Keep the text of the data exactly as it is and omit each picture from the copy.

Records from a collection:
++++
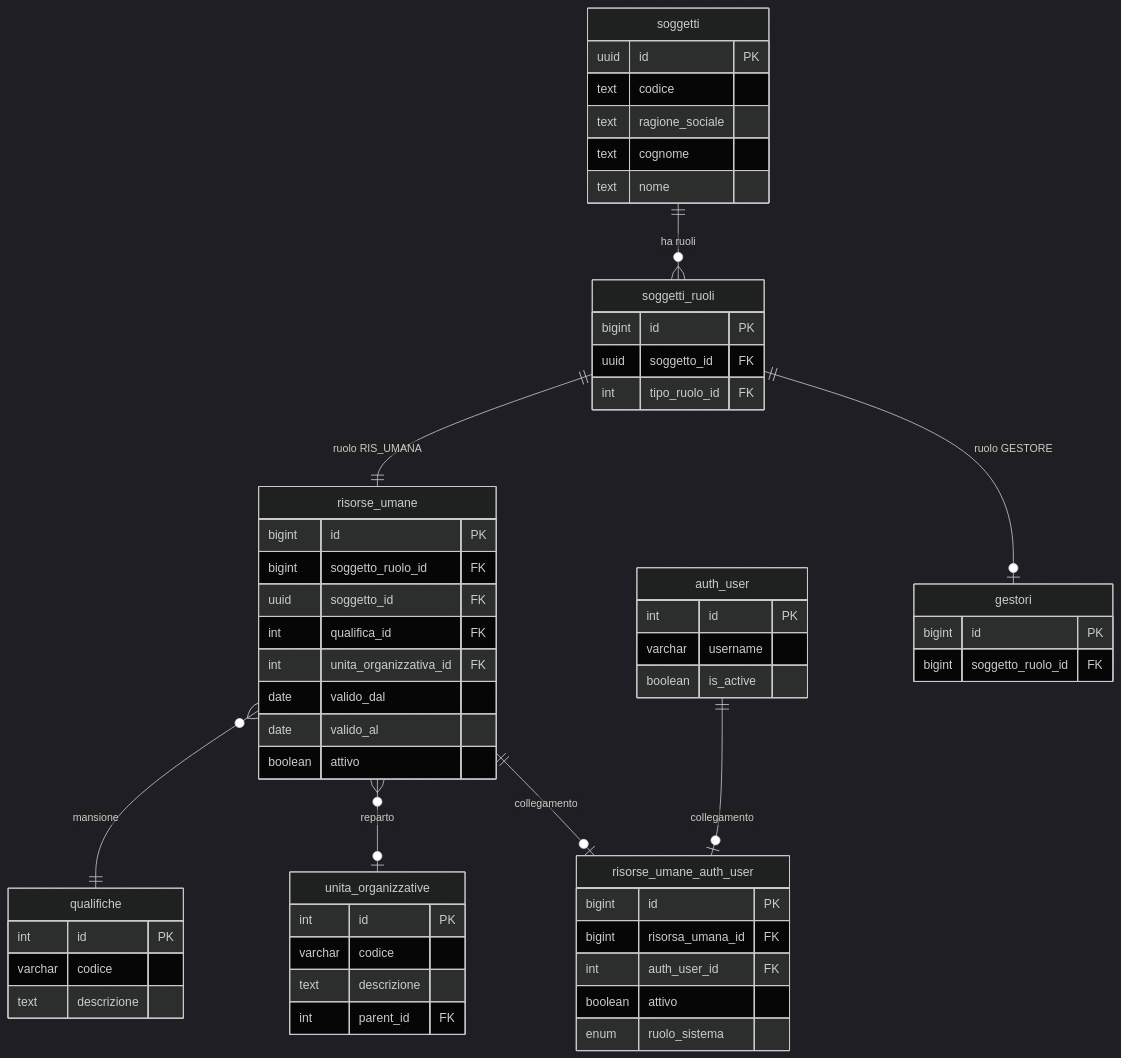
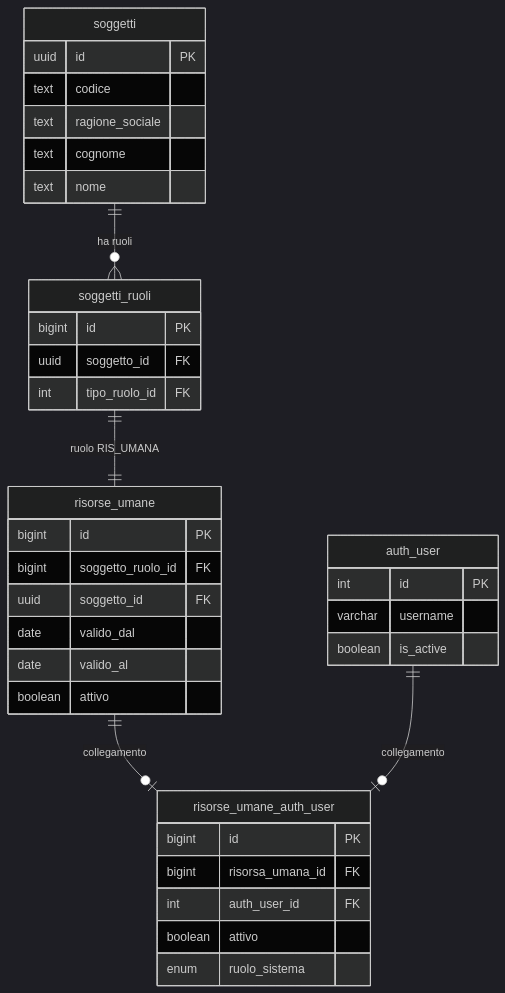
The first of 2 diagrams in docs/it/guide/risorse-umane-e-accessi.md (Tito-it/ZeroErp), drawn with Mermaid (dark theme) before and after one commit. The commit also changed other lines of this file and 16 other files, not shown here.

````diff
--- a/docs/it/guide/risorse-umane-e-accessi.md
+++ b/docs/it/guide/risorse-umane-e-accessi.md
@@ -248,74 +261,44 @@
 ```mermaid
 erDiagram
     soggetti {
         uuid id PK
         text codice
         text ragione_sociale
         text cognome
         text nome
     }
 
     soggetti_ruoli {
         bigint id PK
         uuid soggetto_id FK
         int tipo_ruolo_id FK
     }
 
     risorse_umane {
         bigint id PK
         bigint soggetto_ruolo_id FK
         uuid soggetto_id FK
-        int qualifica_id FK
-        int unita_organizzativa_id FK
         date valido_dal
         date valido_al
         boolean attivo
     }
 
     risorse_umane_auth_user {
         bigint id PK
         bigint risorsa_umana_id FK
         int auth_user_id FK
         boolean attivo
         enum ruolo_sistema
     }
 
     auth_user {
         int id PK
         varchar username
         boolean is_active
     }
 
-    gestori {
-        bigint id PK
-        bigint soggetto_ruolo_id FK
-    }
-
-    qualifiche {
-        int id PK
-        varchar codice
-        text descrizione
-    }
-
-    unita_organizzative {
-        int id PK
-        varchar codice
-        text descrizione
-        int parent_id FK
-    }
-
-    %% Identita della persona (PF)
     soggetti ||--o{ soggetti_ruoli : "ha ruoli"
     soggetti_ruoli ||--|| risorse_umane : "ruolo RIS_UMANA"
-
-    %% Dati HR
-    risorse_umane }o--|| qualifiche : "mansione"
-    risorse_umane }o--o| unita_organizzative : "reparto"
-
-    %% Ponte verso Django
     risorse_umane ||--o| risorse_umane_auth_user : "collegamento"
     auth_user ||--o| risorse_umane_auth_user : "collegamento"
-
-    %% Il gestore (azienda PG) e un soggetto con ruolo diverso
-    soggetti_ruoli ||--o| gestori : "ruolo GESTORE"
 ```
````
++++
▶ _Solution to this task_
The first of 2 diagrams in docs/it/guide/risorse-umane-e-accessi.md (Tito-it/ZeroErp), drawn with Mermaid (dark theme) before and after one commit. The commit also changed other lines of this file and 16 other files, not shown here.

````diff
--- a/docs/it/guide/risorse-umane-e-accessi.md
+++ b/docs/it/guide/risorse-umane-e-accessi.md
@@ -248,74 +261,44 @@
 ```mermaid
 erDiagram
     soggetti {
         uuid id PK
         text codice
         text ragione_sociale
         text cognome
         text nome
     }
 
     soggetti_ruoli {
         bigint id PK
         uuid soggetto_id FK
         int tipo_ruolo_id FK
     }
 
     risorse_umane {
         bigint id PK
         bigint soggetto_ruolo_id FK
         uuid soggetto_id FK
-        int qualifica_id FK
-        int unita_organizzativa_id FK
         date valido_dal
         date valido_al
         boolean attivo
     }
 
     risorse_umane_auth_user {
         bigint id PK
         bigint risorsa_umana_id FK
         int auth_user_id FK
         boolean attivo
         enum ruolo_sistema
     }
 
     auth_user {
         int id PK
         varchar username
         boolean is_active
     }
 
-    gestori {
-        bigint id PK
-        bigint soggetto_ruolo_id FK
-    }
-
-    qualifiche {
-        int id PK
-        varchar codice
-        text descrizione
-    }
-
-    unita_organizzative {
-        int id PK
-        varchar codice
-        text descrizione
-        int parent_id FK
-    }
-
-    %% Identita della persona (PF)
     soggetti ||--o{ soggetti_ruoli : "ha ruoli"
     soggetti_ruoli ||--|| risorse_umane : "ruolo RIS_UMANA"
-
-    %% Dati HR
-    risorse_umane }o--|| qualifiche : "mansione"
-    risorse_umane }o--o| unita_organizzative : "reparto"
-
-    %% Ponte verso Django
     risorse_umane ||--o| risorse_umane_auth_user : "collegamento"
     auth_user ||--o| risorse_umane_auth_user : "collegamento"
-
-    %% Il gestore (azienda PG) e un soggetto con ruolo diverso
-    soggetti_ruoli ||--o| gestori : "ruolo GESTORE"
 ```
````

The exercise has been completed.